The number of women in the European Parliament increases by 1,25%: at this pace it will take half a century until we reach gender parity
One week after the European Parliament elections, the European Women’s Lobby (EWL) and its members has been analysing the election results with regards to the representation of elected women elected to the European Parliament. The percentage of women in the EP, the only directly elected institution of the European Union (EU), stands at almost 37%, this is an increase of 1,25% in comparison to the European elections in 2009.
EWL Secretary General, Joanna Maycock, states “with this snail’s pace it will be another half a century before the European Parliament would reach gender parity in 52 years, despite the fact that women make up more than half the EU’s population.”
A two-speed Europe for parity
The election results show a clear picture with regards to political families’ commitments to reach parity. The conservative and far right parties are lagging behind in comparison to center and left parties. During its 5050 campaign “No Modern European Democracy without Gender Equality” ahead of the EP election in 2014 the EWL demanded best-fit quota systems according to the national electoral systems. Evidence shows that whether a quota/parity system reaches its objectives depends largely on effective sanctions. A conclusion which has been confirmed through the results of the EU elections 2014. In this sense for example the S&D political family performed notably well with regards to women candidates elected into the EP with a percentage of 45.5%. On the contrary the share of women is only 30.4 % in the political family of EPP.
Voter apathy and the swing to the right jeopardises women's rights
In large parts of Europe the low voter turnout and success of far right and populist parties represent a risk to the development and implementation of progressive anti-discrimination policies including women’s rights and gender equality.
The backward looking ideology and openly misogynist views of some of the parties and individuals elected represents a challenge to Europe’s relative success in tackling gender inequality.
Joanna Maycock says “we are concerned that support for women’s organisations will also be further under threat as we have already observed in our work on austerity.”
There is still a chance for a real step forward
The political families within the European Parliament have a unique chance to change the image of European Politics out of touch with voters by having a leadership which better reflects the diversity of the electorate. The political groups must give women voters and elected women the same voice and weight, as their male counterparts. Political parties have the opportunity to bring change and parity to the EP by nominating women and man as candidates for the European Parliaments presidential elections.
The EWL demands from all political groups to ensure gender parity and non-gender biased portfolios when nominating and appointing MEPs for decision-making positions in the EP.

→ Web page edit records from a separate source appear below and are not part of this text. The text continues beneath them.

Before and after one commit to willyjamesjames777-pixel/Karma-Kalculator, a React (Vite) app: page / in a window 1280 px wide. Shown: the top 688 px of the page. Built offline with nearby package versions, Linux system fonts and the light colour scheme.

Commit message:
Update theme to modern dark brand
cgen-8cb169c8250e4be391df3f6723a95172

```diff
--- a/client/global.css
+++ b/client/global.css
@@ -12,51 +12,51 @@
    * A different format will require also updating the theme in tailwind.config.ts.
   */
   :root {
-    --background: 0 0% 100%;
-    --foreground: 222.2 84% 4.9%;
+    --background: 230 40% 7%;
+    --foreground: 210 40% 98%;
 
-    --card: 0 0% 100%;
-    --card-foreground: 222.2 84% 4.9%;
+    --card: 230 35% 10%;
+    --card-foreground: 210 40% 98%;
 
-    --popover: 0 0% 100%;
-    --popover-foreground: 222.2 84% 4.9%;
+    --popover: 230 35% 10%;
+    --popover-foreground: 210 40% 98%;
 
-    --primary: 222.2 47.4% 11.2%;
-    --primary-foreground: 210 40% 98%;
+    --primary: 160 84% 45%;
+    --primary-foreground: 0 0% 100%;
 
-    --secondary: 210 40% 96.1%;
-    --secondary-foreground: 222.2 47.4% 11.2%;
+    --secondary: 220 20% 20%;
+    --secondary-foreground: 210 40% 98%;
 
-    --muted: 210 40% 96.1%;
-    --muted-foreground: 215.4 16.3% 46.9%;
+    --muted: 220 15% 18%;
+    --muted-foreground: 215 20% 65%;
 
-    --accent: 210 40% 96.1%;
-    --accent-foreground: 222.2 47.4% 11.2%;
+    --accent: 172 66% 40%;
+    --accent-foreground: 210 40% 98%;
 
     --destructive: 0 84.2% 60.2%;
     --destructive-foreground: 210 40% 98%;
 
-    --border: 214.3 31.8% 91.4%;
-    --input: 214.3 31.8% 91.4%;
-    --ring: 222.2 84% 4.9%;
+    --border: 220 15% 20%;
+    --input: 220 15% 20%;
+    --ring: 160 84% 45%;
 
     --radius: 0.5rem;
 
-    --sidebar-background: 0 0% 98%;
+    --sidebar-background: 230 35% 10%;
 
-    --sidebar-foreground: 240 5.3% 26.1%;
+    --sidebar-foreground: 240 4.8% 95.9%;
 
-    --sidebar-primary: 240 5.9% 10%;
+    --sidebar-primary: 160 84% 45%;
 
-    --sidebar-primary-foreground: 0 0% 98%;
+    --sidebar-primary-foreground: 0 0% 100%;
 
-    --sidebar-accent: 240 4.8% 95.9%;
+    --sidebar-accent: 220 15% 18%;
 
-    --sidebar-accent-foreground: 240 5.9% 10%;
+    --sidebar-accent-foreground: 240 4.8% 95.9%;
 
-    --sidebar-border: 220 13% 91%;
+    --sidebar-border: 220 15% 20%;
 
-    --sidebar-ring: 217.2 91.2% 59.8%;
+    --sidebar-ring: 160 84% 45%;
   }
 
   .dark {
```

Women are not a minority, but represent the majority of the European society. Therefore, women must be represented in all portfolios of the decision-making positions in the European Parliament. EWL Fundraising Coordinator and Policy Officer, Serap Altinisik, remarks “gender can only be mainstreamed when women have a say and are involved at all levels of decision-making by chairing for example committees of the EP.”